[THE DATA Boundary: Start]

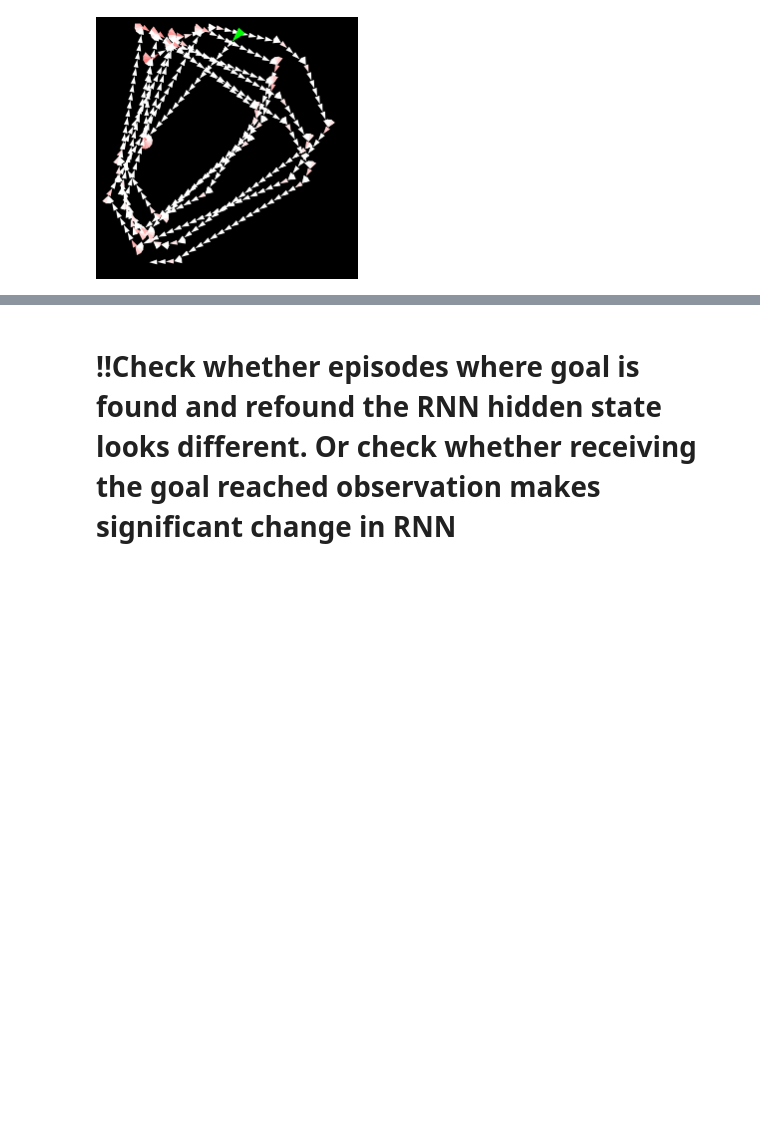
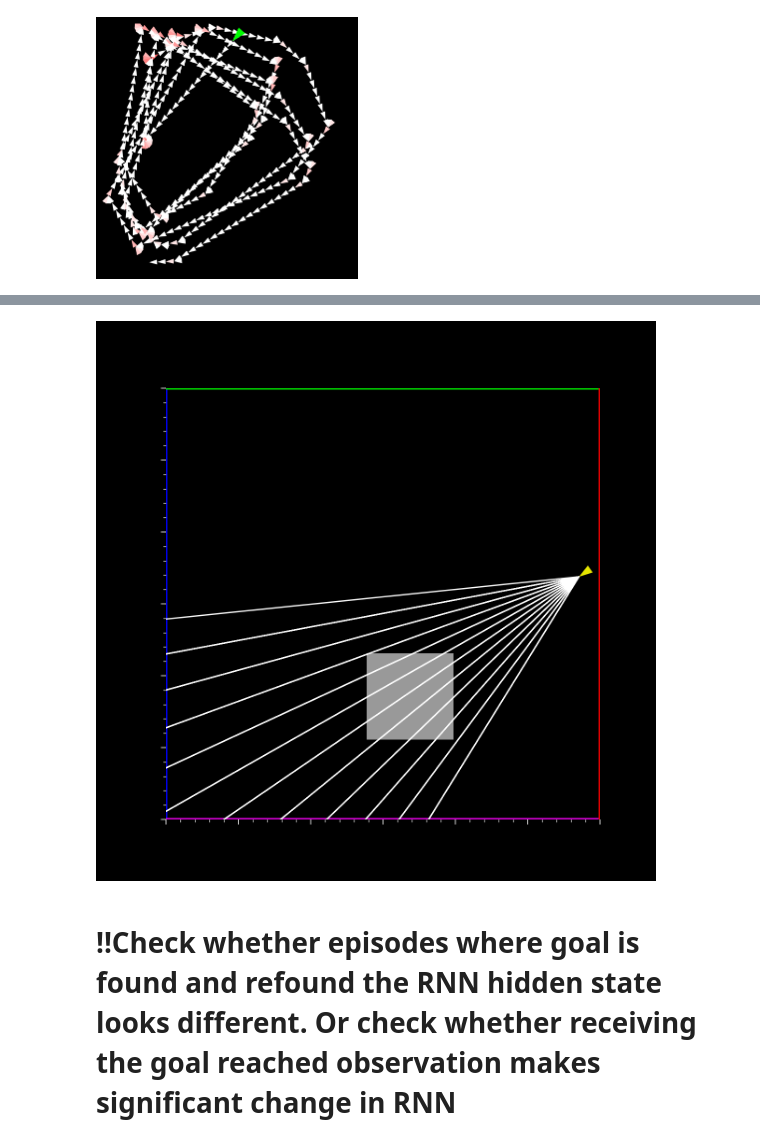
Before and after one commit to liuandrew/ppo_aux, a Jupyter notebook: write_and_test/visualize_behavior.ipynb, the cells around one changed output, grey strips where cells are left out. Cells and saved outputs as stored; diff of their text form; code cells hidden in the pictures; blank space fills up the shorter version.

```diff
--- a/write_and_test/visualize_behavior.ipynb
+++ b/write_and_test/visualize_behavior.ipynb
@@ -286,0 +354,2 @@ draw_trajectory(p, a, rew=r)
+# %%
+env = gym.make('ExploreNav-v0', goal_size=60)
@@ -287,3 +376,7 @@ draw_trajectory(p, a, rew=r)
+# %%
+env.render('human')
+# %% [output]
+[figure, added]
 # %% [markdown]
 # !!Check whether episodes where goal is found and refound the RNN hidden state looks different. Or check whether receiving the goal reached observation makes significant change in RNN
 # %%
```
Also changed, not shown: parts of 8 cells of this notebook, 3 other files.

[THE DATA Boundary: End]

WHAT YOU HAVE TO DO: Return from the data every line that holds "ipynb".

EXERCISE RESULT:
Before and after one commit to liuandrew/ppo_aux, a Jupyter notebook: write_and_test/visualize_behavior.ipynb, the cells around one changed output, grey strips where cells are left out. Cells and saved outputs as stored; diff of their text form; code cells hidden in the pictures; blank space fills up the shorter version.
--- a/write_and_test/visualize_behavior.ipynb
+++ b/write_and_test/visualize_behavior.ipynb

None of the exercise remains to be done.